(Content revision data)
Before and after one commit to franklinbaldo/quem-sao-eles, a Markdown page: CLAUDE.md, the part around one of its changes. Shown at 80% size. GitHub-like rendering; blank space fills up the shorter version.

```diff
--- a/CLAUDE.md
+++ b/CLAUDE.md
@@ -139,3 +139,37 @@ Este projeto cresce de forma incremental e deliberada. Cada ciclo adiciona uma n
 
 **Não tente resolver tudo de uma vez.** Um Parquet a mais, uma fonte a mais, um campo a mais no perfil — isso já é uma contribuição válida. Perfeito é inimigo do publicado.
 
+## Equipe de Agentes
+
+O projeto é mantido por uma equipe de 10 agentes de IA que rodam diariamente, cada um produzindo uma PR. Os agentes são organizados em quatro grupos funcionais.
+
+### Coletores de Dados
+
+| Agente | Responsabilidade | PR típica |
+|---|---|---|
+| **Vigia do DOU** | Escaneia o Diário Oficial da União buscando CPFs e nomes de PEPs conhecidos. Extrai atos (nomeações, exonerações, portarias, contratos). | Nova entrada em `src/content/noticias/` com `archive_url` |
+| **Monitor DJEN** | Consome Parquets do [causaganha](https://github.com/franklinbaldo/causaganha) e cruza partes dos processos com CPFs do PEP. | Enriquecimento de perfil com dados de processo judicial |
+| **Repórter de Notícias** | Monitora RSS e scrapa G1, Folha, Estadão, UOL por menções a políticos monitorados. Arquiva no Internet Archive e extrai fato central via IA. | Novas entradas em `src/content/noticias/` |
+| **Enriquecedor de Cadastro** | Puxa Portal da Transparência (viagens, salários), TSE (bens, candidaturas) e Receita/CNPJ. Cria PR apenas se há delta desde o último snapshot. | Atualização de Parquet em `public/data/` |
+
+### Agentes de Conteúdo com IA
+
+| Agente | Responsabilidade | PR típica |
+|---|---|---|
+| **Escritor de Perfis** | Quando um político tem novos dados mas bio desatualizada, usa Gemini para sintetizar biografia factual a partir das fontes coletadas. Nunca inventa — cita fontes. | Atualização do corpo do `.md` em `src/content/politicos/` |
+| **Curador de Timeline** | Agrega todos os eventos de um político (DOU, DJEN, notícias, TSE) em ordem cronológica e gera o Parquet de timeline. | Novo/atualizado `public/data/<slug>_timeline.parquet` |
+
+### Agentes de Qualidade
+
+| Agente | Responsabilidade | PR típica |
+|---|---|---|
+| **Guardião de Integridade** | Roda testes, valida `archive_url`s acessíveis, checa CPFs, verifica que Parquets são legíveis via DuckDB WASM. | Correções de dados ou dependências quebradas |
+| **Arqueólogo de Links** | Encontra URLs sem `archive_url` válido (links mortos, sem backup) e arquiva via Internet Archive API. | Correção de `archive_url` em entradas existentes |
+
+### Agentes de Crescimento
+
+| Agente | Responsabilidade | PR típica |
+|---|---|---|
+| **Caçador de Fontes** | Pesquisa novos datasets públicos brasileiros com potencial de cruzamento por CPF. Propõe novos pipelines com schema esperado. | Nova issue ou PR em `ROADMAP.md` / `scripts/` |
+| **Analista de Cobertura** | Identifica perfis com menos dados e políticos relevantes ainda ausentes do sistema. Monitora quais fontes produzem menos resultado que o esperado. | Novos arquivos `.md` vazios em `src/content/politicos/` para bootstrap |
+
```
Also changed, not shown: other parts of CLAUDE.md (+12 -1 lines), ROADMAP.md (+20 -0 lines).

WHAT IS REQUIRED -
Give the data back in full, matching it character for character.

WRITTEN RESPONSE -
Before and after one commit to franklinbaldo/quem-sao-eles, a Markdown page: CLAUDE.md, the part around one of its changes. Shown at 80% size. GitHub-like rendering; blank space fills up the shorter version.

```diff
--- a/CLAUDE.md
+++ b/CLAUDE.md
@@ -139,3 +139,37 @@ Este projeto cresce de forma incremental e deliberada. Cada ciclo adiciona uma n
 
 **Não tente resolver tudo de uma vez.** Um Parquet a mais, uma fonte a mais, um campo a mais no perfil — isso já é uma contribuição válida. Perfeito é inimigo do publicado.
 
+## Equipe de Agentes
+
+O projeto é mantido por uma equipe de 10 agentes de IA que rodam diariamente, cada um produzindo uma PR. Os agentes são organizados em quatro grupos funcionais.
+
+### Coletores de Dados
+
+| Agente | Responsabilidade | PR típica |
+|---|---|---|
+| **Vigia do DOU** | Escaneia o Diário Oficial da União buscando CPFs e nomes de PEPs conhecidos. Extrai atos (nomeações, exonerações, portarias, contratos). | Nova entrada em `src/content/noticias/` com `archive_url` |
+| **Monitor DJEN** | Consome Parquets do [causaganha](https://github.com/franklinbaldo/causaganha) e cruza partes dos processos com CPFs do PEP. | Enriquecimento de perfil com dados de processo judicial |
+| **Repórter de Notícias** | Monitora RSS e scrapa G1, Folha, Estadão, UOL por menções a políticos monitorados. Arquiva no Internet Archive e extrai fato central via IA. | Novas entradas em `src/content/noticias/` |
+| **Enriquecedor de Cadastro** | Puxa Portal da Transparência (viagens, salários), TSE (bens, candidaturas) e Receita/CNPJ. Cria PR apenas se há delta desde o último snapshot. | Atualização de Parquet em `public/data/` |
+
+### Agentes de Conteúdo com IA
+
+| Agente | Responsabilidade | PR típica |
+|---|---|---|
+| **Escritor de Perfis** | Quando um político tem novos dados mas bio desatualizada, usa Gemini para sintetizar biografia factual a partir das fontes coletadas. Nunca inventa — cita fontes. | Atualização do corpo do `.md` em `src/content/politicos/` |
+| **Curador de Timeline** | Agrega todos os eventos de um político (DOU, DJEN, notícias, TSE) em ordem cronológica e gera o Parquet de timeline. | Novo/atualizado `public/data/<slug>_timeline.parquet` |
+
+### Agentes de Qualidade
+
+| Agente | Responsabilidade | PR típica |
+|---|---|---|
+| **Guardião de Integridade** | Roda testes, valida `archive_url`s acessíveis, checa CPFs, verifica que Parquets são legíveis via DuckDB WASM. | Correções de dados ou dependências quebradas |
+| **Arqueólogo de Links** | Encontra URLs sem `archive_url` válido (links mortos, sem backup) e arquiva via Internet Archive API. | Correção de `archive_url` em entradas existentes |
+
+### Agentes de Crescimento
+
+| Agente | Responsabilidade | PR típica |
+|---|---|---|
+| **Caçador de Fontes** | Pesquisa novos datasets públicos brasileiros com potencial de cruzamento por CPF. Propõe novos pipelines com schema esperado. | Nova issue ou PR em `ROADMAP.md` / `scripts/` |
+| **Analista de Cobertura** | Identifica perfis com menos dados e políticos relevantes ainda ausentes do sistema. Monitora quais fontes produzem menos resultado que o esperado. | Novos arquivos `.md` vazios em `src/content/politicos/` para bootstrap |
+
```
Also changed, not shown: other parts of CLAUDE.md (+12 -1 lines), ROADMAP.md (+20 -0 lines).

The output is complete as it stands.